WHAT TO WORK ON
Filter the lines below, keeping each one that holds "currentBalance".

======== MATERIAL PROVIDED

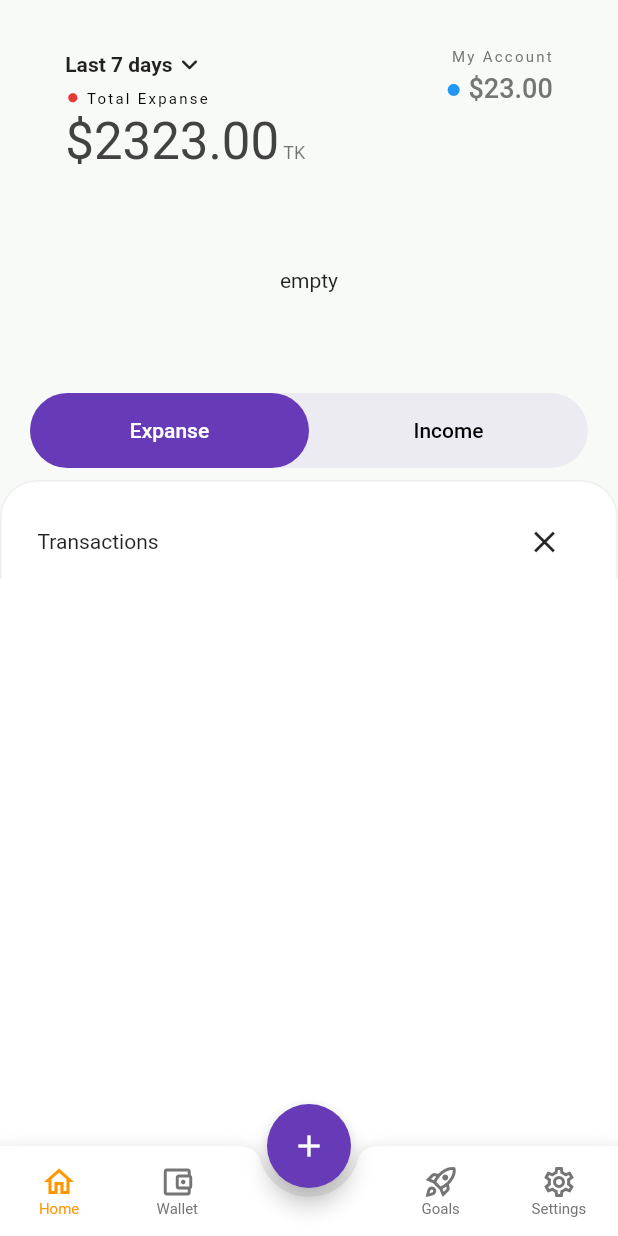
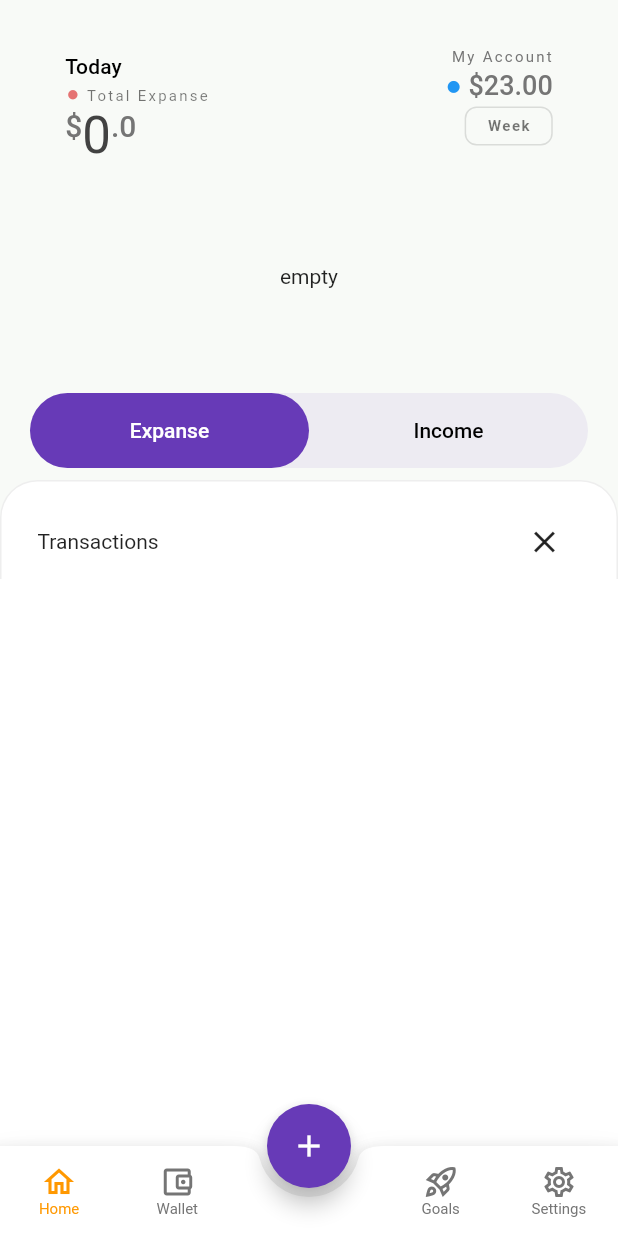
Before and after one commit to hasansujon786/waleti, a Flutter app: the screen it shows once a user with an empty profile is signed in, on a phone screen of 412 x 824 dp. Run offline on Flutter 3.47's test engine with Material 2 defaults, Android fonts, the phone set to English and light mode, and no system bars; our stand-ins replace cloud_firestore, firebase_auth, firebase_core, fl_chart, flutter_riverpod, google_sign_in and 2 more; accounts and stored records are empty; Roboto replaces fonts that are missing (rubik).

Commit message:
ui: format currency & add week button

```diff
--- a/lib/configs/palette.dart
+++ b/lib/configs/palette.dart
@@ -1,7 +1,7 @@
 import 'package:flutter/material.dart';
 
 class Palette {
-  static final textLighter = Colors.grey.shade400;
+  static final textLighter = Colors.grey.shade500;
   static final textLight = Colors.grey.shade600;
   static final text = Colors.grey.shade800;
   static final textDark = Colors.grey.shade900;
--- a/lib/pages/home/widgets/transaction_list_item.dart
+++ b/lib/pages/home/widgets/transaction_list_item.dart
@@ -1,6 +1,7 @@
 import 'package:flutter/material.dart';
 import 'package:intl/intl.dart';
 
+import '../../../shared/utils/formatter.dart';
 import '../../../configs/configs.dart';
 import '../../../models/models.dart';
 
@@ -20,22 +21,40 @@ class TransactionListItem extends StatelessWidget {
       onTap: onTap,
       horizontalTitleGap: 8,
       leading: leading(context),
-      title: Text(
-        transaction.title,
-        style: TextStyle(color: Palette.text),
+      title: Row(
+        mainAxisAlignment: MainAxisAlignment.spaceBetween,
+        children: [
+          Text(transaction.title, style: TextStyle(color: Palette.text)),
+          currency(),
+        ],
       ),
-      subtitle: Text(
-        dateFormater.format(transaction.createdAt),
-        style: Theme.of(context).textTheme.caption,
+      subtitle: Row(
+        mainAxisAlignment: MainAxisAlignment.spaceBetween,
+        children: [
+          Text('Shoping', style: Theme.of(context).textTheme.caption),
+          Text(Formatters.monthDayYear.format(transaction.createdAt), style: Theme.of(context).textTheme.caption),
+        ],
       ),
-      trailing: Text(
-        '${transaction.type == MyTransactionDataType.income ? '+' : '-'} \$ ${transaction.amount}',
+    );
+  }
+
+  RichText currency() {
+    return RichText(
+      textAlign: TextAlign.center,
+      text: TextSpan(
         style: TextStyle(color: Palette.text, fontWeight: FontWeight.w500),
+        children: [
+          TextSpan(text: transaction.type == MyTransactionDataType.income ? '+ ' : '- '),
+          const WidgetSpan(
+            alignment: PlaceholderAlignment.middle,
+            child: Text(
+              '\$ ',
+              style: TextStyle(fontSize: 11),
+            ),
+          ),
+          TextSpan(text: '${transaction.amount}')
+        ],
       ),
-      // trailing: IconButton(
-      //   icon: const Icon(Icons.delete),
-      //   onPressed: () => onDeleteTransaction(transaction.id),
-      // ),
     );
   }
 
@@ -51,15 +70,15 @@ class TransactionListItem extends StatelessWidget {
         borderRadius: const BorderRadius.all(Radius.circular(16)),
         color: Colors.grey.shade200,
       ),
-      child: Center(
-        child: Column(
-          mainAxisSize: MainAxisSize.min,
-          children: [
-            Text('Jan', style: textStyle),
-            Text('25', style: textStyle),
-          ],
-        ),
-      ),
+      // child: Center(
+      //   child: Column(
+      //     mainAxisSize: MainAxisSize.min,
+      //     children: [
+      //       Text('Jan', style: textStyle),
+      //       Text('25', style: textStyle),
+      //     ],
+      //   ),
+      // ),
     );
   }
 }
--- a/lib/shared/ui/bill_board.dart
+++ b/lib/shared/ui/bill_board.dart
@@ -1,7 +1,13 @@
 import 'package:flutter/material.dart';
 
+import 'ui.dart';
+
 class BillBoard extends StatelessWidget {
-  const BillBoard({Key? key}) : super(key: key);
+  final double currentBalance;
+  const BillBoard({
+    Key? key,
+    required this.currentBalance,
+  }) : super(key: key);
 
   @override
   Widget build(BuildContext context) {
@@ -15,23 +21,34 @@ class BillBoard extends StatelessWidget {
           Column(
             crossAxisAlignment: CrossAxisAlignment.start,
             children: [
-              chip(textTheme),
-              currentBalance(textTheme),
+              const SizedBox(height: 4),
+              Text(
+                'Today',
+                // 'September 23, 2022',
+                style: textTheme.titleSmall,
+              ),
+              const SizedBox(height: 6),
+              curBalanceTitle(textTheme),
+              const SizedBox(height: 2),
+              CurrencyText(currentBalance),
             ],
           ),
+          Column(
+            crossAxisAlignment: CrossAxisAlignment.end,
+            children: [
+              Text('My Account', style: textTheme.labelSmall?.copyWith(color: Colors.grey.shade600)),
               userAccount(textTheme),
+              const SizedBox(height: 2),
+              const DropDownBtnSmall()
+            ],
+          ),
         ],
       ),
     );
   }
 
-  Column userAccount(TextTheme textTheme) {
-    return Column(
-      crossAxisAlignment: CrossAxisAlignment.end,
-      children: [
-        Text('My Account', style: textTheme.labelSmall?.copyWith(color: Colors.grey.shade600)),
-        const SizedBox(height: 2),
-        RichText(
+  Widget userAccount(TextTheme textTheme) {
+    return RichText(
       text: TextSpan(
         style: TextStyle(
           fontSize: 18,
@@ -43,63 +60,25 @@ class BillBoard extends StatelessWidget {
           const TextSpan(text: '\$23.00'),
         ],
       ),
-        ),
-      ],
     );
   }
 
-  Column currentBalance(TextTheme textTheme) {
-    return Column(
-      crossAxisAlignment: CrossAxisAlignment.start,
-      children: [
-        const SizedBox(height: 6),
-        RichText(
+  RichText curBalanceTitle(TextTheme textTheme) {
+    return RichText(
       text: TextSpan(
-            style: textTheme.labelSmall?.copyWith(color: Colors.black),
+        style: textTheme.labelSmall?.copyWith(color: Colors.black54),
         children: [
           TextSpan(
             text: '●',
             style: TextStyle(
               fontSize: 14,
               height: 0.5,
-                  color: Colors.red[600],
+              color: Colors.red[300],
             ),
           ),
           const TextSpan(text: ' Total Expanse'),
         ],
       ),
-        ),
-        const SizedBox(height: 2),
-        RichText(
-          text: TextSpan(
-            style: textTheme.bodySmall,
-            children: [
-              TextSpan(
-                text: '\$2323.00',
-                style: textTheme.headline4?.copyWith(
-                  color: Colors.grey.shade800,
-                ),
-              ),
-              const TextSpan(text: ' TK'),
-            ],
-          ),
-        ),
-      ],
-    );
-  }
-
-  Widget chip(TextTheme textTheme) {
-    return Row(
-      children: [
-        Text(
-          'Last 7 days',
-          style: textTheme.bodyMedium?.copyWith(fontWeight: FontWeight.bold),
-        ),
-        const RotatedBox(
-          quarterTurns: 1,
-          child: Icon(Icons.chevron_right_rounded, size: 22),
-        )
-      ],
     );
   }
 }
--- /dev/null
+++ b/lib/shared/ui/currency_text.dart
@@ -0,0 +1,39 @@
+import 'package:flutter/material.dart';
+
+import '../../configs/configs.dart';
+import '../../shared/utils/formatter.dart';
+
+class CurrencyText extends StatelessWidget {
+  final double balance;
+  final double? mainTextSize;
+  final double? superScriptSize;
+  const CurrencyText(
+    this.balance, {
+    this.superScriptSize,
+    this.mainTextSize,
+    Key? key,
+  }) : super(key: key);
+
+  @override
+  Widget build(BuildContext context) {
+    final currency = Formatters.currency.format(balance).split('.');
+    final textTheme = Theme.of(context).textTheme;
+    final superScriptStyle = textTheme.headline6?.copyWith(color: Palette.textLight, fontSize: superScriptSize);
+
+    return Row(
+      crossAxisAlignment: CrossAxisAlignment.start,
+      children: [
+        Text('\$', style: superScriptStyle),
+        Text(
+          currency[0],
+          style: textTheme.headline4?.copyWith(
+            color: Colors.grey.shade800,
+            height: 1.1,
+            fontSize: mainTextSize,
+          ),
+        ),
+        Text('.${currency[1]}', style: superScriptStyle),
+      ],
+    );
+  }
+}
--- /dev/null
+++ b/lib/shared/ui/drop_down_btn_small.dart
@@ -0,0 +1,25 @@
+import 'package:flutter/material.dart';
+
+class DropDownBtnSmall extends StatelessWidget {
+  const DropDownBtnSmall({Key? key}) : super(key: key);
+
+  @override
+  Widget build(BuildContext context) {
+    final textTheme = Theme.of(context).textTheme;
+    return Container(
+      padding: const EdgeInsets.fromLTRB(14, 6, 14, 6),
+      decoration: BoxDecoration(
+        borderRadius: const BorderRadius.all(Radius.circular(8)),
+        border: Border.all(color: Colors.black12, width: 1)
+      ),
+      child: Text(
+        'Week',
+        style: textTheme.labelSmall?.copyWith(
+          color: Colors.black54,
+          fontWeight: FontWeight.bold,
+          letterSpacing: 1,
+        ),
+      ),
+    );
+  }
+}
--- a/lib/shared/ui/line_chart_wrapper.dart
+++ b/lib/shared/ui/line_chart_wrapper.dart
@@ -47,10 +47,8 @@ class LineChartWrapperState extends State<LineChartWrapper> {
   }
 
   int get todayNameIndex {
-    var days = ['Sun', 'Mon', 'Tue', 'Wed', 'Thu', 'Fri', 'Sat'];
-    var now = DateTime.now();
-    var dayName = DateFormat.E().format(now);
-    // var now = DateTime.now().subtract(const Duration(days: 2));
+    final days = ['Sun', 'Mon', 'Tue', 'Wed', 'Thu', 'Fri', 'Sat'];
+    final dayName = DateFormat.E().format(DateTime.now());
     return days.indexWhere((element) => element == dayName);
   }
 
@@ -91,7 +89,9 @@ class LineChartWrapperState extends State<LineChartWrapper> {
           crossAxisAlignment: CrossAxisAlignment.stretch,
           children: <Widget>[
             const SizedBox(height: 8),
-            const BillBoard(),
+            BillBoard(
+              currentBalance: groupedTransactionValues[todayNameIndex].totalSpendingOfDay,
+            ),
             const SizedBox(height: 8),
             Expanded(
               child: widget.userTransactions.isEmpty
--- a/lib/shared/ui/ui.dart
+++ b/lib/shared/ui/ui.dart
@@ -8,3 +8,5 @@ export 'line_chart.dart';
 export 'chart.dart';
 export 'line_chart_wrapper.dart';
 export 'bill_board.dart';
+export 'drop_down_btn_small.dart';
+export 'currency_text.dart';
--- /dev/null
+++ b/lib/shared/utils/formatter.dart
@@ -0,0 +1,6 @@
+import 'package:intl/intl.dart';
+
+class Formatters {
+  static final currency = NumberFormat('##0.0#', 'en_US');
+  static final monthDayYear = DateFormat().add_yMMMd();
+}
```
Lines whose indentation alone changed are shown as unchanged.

================

COMPLETED TASK
+  final double currentBalance;
+    required this.currentBalance,
-              currentBalance(textTheme),
+              CurrencyText(currentBalance),
-  Column currentBalance(TextTheme textTheme) {
+              currentBalance: groupedTransactionValues[todayNameIndex].totalSpendingOfDay,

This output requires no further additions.